Managing Stress and the Threat of COVID-19
Stress and the threat of COVID-19
Living with the threat of a public health emergency like COVID-19 can cause a lot of stress. Dealing with the threat of COVID-19 is upsetting because it is outside the range of normal day-to-day experience. You may feel uneasy or be afraid that you and your loved ones may come into contact with the virus. At the same time, you may feel that you cannot handle the constant news about COVID-19, which changes fast and is often conflicting. While it is critical during this time to take care of your physical health, you also need to pay attention to your emotional health.
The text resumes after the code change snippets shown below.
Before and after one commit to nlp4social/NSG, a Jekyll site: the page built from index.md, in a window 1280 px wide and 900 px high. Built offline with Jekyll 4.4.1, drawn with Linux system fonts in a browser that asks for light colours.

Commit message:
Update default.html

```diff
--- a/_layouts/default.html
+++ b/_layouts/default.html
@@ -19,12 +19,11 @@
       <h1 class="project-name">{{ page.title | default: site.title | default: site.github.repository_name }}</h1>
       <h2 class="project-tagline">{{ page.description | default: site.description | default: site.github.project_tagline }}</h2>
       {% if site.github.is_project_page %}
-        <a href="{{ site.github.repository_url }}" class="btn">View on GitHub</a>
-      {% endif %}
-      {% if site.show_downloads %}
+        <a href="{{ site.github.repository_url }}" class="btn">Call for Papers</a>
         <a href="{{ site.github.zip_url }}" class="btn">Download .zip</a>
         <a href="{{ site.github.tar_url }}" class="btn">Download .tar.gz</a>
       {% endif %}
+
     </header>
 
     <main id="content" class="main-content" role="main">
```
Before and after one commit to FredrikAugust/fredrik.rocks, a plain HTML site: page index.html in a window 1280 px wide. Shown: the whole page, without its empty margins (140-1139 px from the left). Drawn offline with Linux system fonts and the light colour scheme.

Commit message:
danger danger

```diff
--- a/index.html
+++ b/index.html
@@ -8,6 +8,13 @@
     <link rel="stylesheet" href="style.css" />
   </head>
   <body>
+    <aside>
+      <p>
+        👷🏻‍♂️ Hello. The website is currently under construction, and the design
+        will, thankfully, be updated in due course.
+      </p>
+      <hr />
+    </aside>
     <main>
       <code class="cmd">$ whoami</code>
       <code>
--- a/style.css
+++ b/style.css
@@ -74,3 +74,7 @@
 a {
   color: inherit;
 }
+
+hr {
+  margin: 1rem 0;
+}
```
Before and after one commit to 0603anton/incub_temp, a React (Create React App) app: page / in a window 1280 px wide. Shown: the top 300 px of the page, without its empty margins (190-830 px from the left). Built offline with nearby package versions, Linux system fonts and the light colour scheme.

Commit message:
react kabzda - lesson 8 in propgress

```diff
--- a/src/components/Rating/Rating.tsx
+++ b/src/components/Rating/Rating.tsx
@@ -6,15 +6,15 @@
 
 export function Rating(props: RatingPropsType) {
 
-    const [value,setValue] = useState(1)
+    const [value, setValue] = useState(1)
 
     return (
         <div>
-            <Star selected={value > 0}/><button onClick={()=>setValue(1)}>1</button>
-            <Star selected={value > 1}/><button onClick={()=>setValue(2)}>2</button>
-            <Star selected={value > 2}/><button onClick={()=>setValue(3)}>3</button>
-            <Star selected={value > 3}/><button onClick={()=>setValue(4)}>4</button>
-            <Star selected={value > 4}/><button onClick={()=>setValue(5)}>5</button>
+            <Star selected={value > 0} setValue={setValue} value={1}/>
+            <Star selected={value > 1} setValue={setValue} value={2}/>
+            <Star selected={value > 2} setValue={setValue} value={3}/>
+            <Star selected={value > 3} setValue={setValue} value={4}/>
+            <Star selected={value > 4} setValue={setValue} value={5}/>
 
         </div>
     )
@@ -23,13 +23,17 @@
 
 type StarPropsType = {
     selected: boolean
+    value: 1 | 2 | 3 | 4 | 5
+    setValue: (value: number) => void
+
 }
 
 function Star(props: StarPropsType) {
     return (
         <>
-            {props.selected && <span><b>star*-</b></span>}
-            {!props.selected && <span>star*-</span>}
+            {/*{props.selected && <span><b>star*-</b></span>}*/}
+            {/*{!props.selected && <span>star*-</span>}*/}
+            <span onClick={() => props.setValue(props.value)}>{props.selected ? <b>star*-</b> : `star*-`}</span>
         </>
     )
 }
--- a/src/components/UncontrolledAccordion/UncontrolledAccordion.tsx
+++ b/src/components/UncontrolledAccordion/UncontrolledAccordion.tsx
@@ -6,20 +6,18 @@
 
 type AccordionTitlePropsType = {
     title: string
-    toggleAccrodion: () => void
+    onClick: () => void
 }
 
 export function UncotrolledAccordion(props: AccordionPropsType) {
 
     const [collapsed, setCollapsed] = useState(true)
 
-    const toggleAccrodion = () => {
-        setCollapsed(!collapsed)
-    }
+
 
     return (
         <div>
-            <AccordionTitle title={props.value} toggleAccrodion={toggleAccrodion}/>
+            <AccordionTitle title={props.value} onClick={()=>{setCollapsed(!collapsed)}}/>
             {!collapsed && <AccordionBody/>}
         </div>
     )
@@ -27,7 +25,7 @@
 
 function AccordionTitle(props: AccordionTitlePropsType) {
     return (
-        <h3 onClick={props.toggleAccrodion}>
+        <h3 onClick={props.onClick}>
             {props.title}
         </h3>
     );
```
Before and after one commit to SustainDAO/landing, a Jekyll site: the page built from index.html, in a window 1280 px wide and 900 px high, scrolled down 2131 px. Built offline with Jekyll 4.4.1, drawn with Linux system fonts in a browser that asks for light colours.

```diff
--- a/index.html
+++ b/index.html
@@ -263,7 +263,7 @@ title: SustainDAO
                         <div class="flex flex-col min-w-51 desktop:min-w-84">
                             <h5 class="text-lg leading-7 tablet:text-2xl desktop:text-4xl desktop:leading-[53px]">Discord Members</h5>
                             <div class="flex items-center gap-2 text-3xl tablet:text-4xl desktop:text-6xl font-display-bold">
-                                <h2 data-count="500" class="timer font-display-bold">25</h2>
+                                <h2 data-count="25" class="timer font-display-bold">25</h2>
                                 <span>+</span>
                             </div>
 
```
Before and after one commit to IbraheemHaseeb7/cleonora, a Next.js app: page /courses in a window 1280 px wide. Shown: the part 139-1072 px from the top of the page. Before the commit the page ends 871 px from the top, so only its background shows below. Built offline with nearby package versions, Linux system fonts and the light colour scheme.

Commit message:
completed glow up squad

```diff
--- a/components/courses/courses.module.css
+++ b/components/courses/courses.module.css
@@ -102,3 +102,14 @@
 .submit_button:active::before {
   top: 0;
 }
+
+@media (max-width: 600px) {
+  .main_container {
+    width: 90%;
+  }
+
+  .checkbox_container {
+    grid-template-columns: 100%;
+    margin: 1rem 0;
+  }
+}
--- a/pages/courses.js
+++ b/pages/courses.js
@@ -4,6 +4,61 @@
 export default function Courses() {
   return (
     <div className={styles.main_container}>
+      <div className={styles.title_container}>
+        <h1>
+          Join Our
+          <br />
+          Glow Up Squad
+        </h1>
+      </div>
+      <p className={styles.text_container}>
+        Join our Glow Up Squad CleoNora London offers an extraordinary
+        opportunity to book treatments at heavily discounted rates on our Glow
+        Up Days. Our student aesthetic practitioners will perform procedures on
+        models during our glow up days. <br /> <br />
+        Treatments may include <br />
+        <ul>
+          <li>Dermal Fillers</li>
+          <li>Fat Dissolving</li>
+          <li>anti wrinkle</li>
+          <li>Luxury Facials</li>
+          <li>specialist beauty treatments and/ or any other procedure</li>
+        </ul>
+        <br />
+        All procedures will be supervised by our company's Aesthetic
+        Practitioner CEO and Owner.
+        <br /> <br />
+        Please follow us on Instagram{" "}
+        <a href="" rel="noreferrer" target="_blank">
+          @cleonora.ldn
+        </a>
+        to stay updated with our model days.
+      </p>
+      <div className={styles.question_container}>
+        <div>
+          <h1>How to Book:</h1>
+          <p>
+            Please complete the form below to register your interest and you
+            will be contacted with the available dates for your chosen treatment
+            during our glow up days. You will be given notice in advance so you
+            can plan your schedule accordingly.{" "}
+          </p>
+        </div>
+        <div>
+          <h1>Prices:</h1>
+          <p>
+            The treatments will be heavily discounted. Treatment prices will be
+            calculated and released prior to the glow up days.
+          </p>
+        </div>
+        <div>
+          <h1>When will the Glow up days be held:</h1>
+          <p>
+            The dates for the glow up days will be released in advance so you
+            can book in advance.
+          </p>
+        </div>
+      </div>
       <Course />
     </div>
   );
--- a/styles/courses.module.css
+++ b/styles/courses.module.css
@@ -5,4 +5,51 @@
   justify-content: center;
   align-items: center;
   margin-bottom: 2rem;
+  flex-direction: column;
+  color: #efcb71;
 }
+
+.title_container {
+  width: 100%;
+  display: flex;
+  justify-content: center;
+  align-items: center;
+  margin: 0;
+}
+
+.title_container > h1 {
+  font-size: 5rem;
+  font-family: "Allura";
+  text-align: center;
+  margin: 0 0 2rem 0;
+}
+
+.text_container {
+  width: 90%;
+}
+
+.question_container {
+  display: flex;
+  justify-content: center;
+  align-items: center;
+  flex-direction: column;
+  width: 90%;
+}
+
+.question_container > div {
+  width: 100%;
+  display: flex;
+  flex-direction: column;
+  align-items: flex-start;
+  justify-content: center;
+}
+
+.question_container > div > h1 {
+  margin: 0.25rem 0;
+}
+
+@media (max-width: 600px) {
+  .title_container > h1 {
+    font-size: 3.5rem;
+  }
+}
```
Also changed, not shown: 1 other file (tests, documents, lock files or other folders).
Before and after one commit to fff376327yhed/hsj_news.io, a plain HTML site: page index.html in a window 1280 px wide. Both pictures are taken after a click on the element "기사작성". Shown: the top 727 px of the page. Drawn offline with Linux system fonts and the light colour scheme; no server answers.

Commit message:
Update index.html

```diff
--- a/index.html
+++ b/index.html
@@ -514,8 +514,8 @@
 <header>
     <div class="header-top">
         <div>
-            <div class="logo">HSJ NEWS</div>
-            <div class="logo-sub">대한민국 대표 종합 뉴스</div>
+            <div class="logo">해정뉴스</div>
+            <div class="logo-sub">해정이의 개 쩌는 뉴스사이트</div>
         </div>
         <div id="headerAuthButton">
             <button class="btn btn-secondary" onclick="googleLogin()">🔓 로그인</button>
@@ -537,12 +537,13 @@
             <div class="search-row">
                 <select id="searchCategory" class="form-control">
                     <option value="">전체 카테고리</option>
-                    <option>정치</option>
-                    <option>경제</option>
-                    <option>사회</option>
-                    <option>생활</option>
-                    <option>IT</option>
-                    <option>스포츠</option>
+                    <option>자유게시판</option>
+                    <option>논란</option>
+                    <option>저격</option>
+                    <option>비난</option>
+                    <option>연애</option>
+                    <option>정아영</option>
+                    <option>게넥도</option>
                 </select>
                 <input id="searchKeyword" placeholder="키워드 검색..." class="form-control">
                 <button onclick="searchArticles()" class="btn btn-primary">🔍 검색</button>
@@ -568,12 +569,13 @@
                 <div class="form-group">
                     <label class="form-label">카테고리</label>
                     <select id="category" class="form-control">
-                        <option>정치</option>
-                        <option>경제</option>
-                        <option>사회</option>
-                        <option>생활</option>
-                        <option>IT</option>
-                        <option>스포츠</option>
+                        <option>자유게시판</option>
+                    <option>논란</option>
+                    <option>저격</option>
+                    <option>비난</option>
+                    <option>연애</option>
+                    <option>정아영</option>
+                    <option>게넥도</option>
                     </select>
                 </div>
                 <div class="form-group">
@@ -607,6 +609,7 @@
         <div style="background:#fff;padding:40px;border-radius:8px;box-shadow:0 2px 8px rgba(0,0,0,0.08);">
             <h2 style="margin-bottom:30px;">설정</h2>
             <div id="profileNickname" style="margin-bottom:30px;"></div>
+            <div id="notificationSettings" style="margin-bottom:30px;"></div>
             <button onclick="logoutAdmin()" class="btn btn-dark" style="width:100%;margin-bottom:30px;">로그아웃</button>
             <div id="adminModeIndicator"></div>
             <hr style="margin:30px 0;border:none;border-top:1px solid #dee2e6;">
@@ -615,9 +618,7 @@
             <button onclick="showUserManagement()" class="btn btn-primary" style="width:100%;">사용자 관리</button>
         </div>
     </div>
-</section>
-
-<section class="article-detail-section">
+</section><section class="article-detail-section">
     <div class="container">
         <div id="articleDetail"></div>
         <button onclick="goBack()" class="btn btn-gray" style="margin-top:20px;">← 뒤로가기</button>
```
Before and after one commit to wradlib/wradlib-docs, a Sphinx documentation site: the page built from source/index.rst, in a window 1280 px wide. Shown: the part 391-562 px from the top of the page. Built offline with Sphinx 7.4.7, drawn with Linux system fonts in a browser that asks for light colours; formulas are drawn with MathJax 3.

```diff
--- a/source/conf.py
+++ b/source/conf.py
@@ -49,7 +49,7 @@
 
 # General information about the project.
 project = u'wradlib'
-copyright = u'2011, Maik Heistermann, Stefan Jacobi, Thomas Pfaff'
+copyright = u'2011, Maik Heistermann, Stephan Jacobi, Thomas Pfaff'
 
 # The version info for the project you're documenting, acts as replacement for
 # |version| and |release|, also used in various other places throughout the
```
Recognize your stress reactions
It is important to recognize and watch your stress level.
Physical reactions
 When you are under stress, your body reacts. You may feel very tired all the time and have low energy, sleep problems, headaches, muscle aches, a change in hunger, an increased heart rate, or an upset stomach. Be sure to check with your doctor about any big changes, as stress can have many of the same signs as major physical disorders and diseases.
Emotional reactions
 You may feel anxious, uneasy, worried, afraid, or sad. You may cry easily or lose interest in things you once liked to do. You may also be in a bad mood or feel frustrated, irritable, angry, or helpless. Strong feelings that will not go away, that last longer than a few weeks, or that get in the way of normal day-to-day living may be signs of depression or anxiety and that you should get help from a mental health professional.
Behavioral reactions
 Some behaviors that start because of stressful events must be stopped, because not only are they bad for your physical and mental health, they can make matters worse for others. Harmful behaviors include, but are not limited to, increased need for nicotine or alcohol; substance abuse; gambling; bullying; blaming others; spreading rumors or unproven ideas; and ignoring public health and safety recommendations.
Cognitive reactions
 The stress of COVID-19 may affect your ability to think clearly and make it harder to pay attention, solve problems, or remember. It does not mean that you are “crazy” or “losing your mind.” These are common reactions in times of high stress. They are signs for you to take action to care for yourself.
Psychological first aid
While physical first aid reduces body pain from an injury, psychological first aid is a way to ease the painful range of emotions and responses of people to high stress situations. Ways to help you lower stress in yourself and others follow below.
•  Doing what you can to keep yourself safe from getting COVID-19 can put your mind more at ease. This means wearing a mask in public places; washing your hands a lot; covering your cough; staying 6 feet away from others when not at home; staying home when you are sick; and getting vaccinated when able. Following COVID-19 health and safety recommendations from trusted local and state health professionals helps to reduce fear, stress, and misinformation, and improves community safety.
•  Stick to your normal day-to-day activities and routines as much as possible. Eat healthy; exercise; avoid nicotine, alcohol, and illegal drugs; do things that give you joy and make you laugh; and try to get enough sleep. Learn and practice ways to cope, such as deep breathing; forming positive mental images (visualizations); and muscle relaxation. Talk to a mental health professional if your stress level seems like more than you can handle.
•  Connect with a free, trained crisis counselor 24/7, every day of the year at the Disaster Distress Helpline: 800-985-5990, or text TalkWithUs to 66746. Calls are private. Counselors are multilingual.
o  Stress is reduced during a crisis when we can connect with your friends and loved ones. Staying connected with supportive family members and friends can bring a sense of comfort and stability. Talking through concerns, thoughts, and feelings with others can also help us find useful ways of thinking about or dealing with a stressful situation. Reach out to family and friends by phone, text, or other virtual methods.
Empowerment and self-efficacy
•  You can reduce your stress by taking positive steps to protect yourself and your loved ones. Control time spent paying attention to news and social media about COVID-19. While it is important to stay aware of the situation, too much information will keep you in a heightened state of stress. Instead, focus on the positive things in your life and take action to control the things that you can. Develop a COVID-19 disaster kit so that you will have the supplies you need if you or loved ones become ill.